What to work on: No pictures belong in the copy, but every line of the material below must be reproduced exactly.

Dataset excerpts:
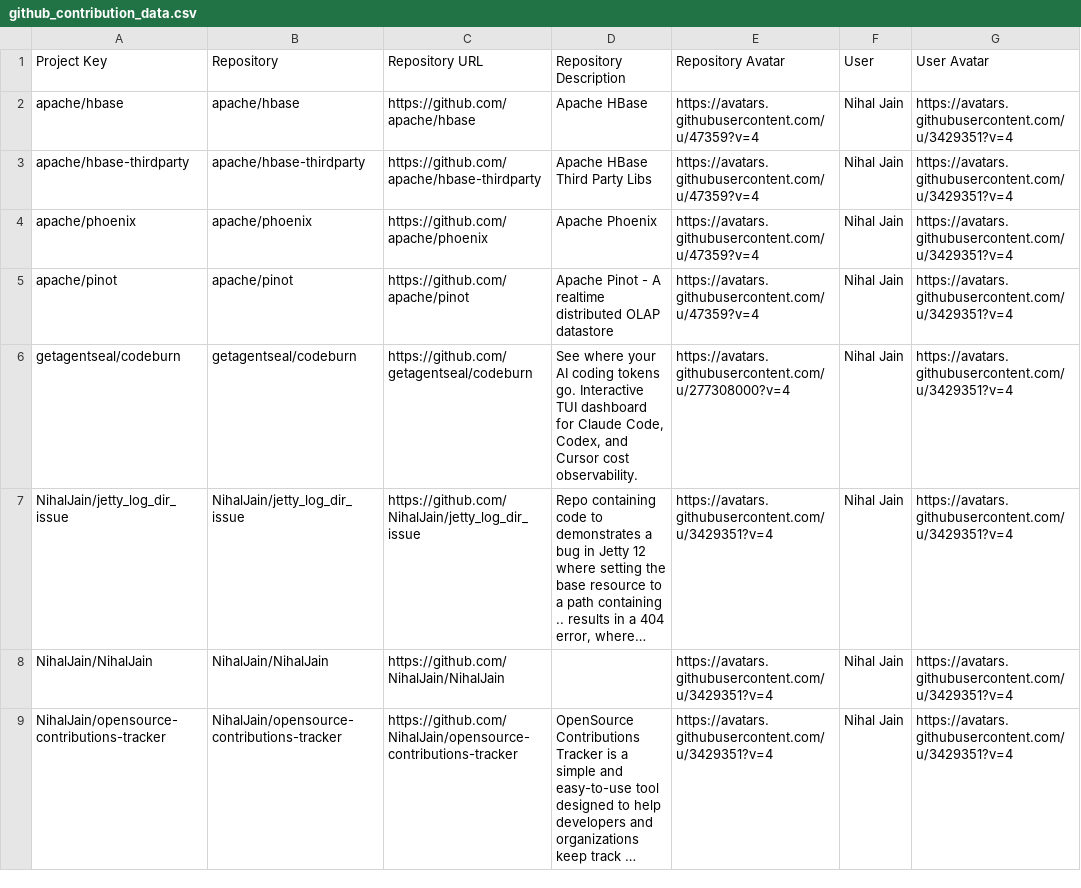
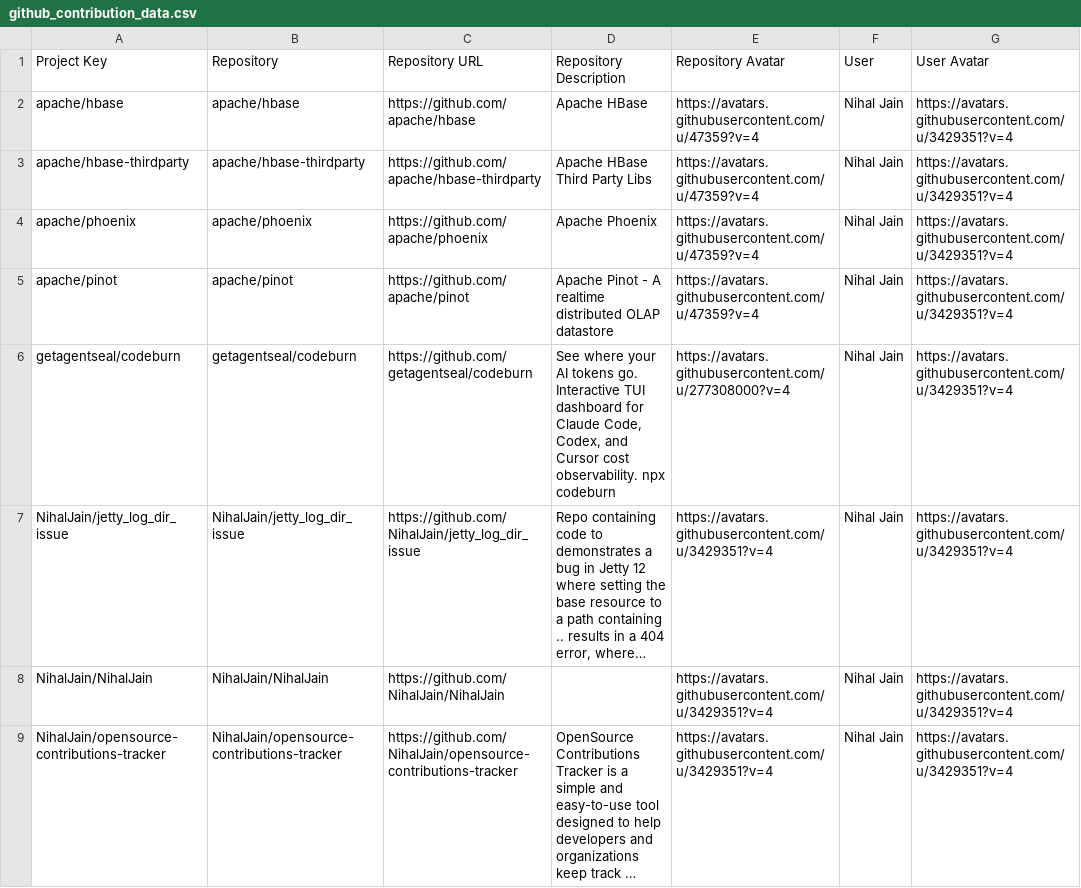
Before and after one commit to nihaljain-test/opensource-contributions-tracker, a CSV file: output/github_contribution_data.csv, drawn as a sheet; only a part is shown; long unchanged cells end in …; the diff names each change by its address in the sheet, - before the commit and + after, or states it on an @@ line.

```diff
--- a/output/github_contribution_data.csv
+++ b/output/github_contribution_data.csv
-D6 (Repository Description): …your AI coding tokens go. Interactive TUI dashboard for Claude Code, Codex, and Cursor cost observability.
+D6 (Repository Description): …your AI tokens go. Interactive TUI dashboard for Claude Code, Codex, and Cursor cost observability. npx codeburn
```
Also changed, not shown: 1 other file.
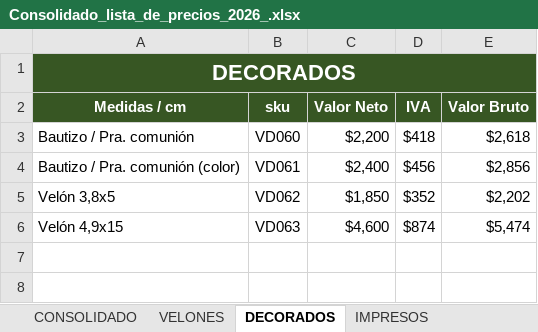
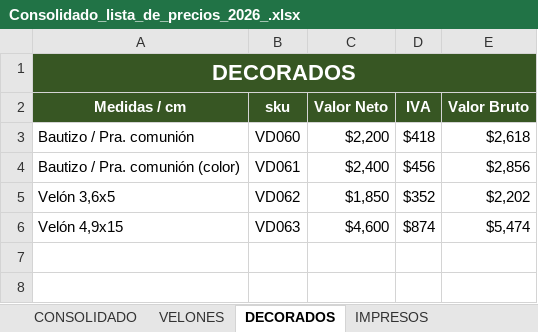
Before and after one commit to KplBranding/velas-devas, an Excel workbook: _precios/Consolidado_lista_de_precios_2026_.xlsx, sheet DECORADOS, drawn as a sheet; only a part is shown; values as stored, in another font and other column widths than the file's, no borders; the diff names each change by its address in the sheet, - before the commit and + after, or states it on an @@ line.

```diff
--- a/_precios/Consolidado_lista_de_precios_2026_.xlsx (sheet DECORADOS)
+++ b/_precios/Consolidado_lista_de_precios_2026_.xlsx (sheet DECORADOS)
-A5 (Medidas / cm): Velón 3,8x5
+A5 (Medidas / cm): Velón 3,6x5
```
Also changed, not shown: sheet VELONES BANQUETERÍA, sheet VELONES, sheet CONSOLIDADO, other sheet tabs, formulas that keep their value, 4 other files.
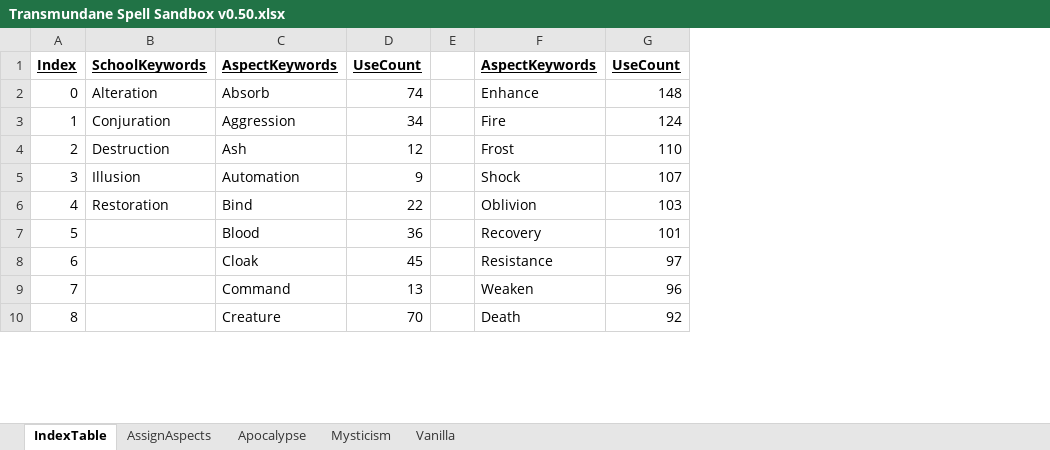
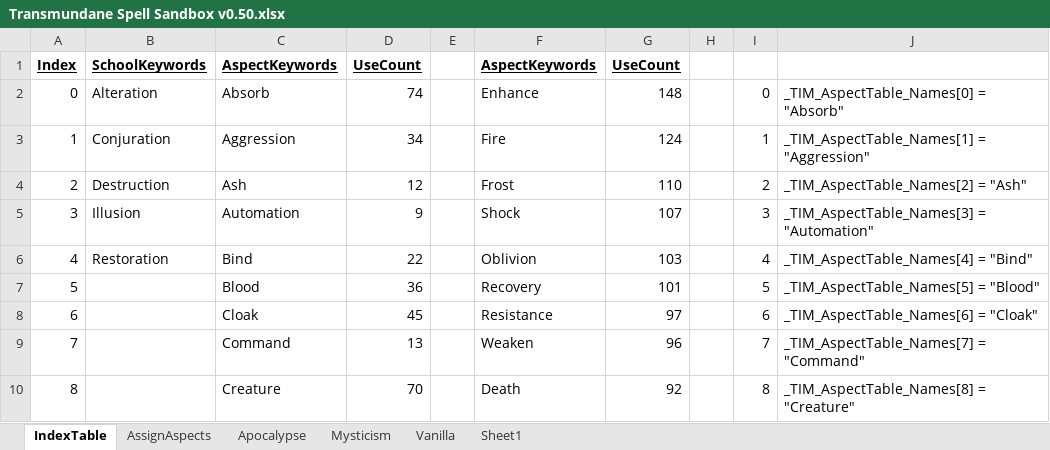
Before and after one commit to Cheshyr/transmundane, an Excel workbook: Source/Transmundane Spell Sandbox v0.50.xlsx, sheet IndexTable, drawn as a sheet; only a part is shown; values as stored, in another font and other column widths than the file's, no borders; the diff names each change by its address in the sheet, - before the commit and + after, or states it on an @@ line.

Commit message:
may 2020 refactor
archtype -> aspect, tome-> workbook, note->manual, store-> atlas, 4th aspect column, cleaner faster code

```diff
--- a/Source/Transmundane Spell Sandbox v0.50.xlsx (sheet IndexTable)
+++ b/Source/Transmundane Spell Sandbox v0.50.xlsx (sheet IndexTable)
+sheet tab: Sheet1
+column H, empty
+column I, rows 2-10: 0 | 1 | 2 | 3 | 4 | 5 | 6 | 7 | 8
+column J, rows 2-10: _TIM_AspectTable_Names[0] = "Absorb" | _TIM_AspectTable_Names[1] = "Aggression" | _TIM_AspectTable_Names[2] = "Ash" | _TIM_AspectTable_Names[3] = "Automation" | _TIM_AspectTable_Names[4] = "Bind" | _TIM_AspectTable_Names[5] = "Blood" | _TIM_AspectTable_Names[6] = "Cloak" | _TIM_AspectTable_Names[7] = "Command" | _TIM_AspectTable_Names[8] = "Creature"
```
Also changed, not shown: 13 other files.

Written answer:
Before and after one commit to nihaljain-test/opensource-contributions-tracker, a CSV file: output/github_contribution_data.csv, drawn as a sheet; only a part is shown; long unchanged cells end in …; the diff names each change by its address in the sheet, - before the commit and + after, or states it on an @@ line.

```diff
--- a/output/github_contribution_data.csv
+++ b/output/github_contribution_data.csv
-D6 (Repository Description): …your AI coding tokens go. Interactive TUI dashboard for Claude Code, Codex, and Cursor cost observability.
+D6 (Repository Description): …your AI tokens go. Interactive TUI dashboard for Claude Code, Codex, and Cursor cost observability. npx codeburn
```
Also changed, not shown: 1 other file.
Before and after one commit to KplBranding/velas-devas, an Excel workbook: _precios/Consolidado_lista_de_precios_2026_.xlsx, sheet DECORADOS, drawn as a sheet; only a part is shown; values as stored, in another font and other column widths than the file's, no borders; the diff names each change by its address in the sheet, - before the commit and + after, or states it on an @@ line.

```diff
--- a/_precios/Consolidado_lista_de_precios_2026_.xlsx (sheet DECORADOS)
+++ b/_precios/Consolidado_lista_de_precios_2026_.xlsx (sheet DECORADOS)
-A5 (Medidas / cm): Velón 3,8x5
+A5 (Medidas / cm): Velón 3,6x5
```
Also changed, not shown: sheet VELONES BANQUETERÍA, sheet VELONES, sheet CONSOLIDADO, other sheet tabs, formulas that keep their value, 4 other files.
Before and after one commit to Cheshyr/transmundane, an Excel workbook: Source/Transmundane Spell Sandbox v0.50.xlsx, sheet IndexTable, drawn as a sheet; only a part is shown; values as stored, in another font and other column widths than the file's, no borders; the diff names each change by its address in the sheet, - before the commit and + after, or states it on an @@ line.

Commit message:
may 2020 refactor
archtype -> aspect, tome-> workbook, note->manual, store-> atlas, 4th aspect column, cleaner faster code

```diff
--- a/Source/Transmundane Spell Sandbox v0.50.xlsx (sheet IndexTable)
+++ b/Source/Transmundane Spell Sandbox v0.50.xlsx (sheet IndexTable)
+sheet tab: Sheet1
+column H, empty
+column I, rows 2-10: 0 | 1 | 2 | 3 | 4 | 5 | 6 | 7 | 8
+column J, rows 2-10: _TIM_AspectTable_Names[0] = "Absorb" | _TIM_AspectTable_Names[1] = "Aggression" | _TIM_AspectTable_Names[2] = "Ash" | _TIM_AspectTable_Names[3] = "Automation" | _TIM_AspectTable_Names[4] = "Bind" | _TIM_AspectTable_Names[5] = "Blood" | _TIM_AspectTable_Names[6] = "Cloak" | _TIM_AspectTable_Names[7] = "Command" | _TIM_AspectTable_Names[8] = "Creature"
```
Also changed, not shown: 13 other files.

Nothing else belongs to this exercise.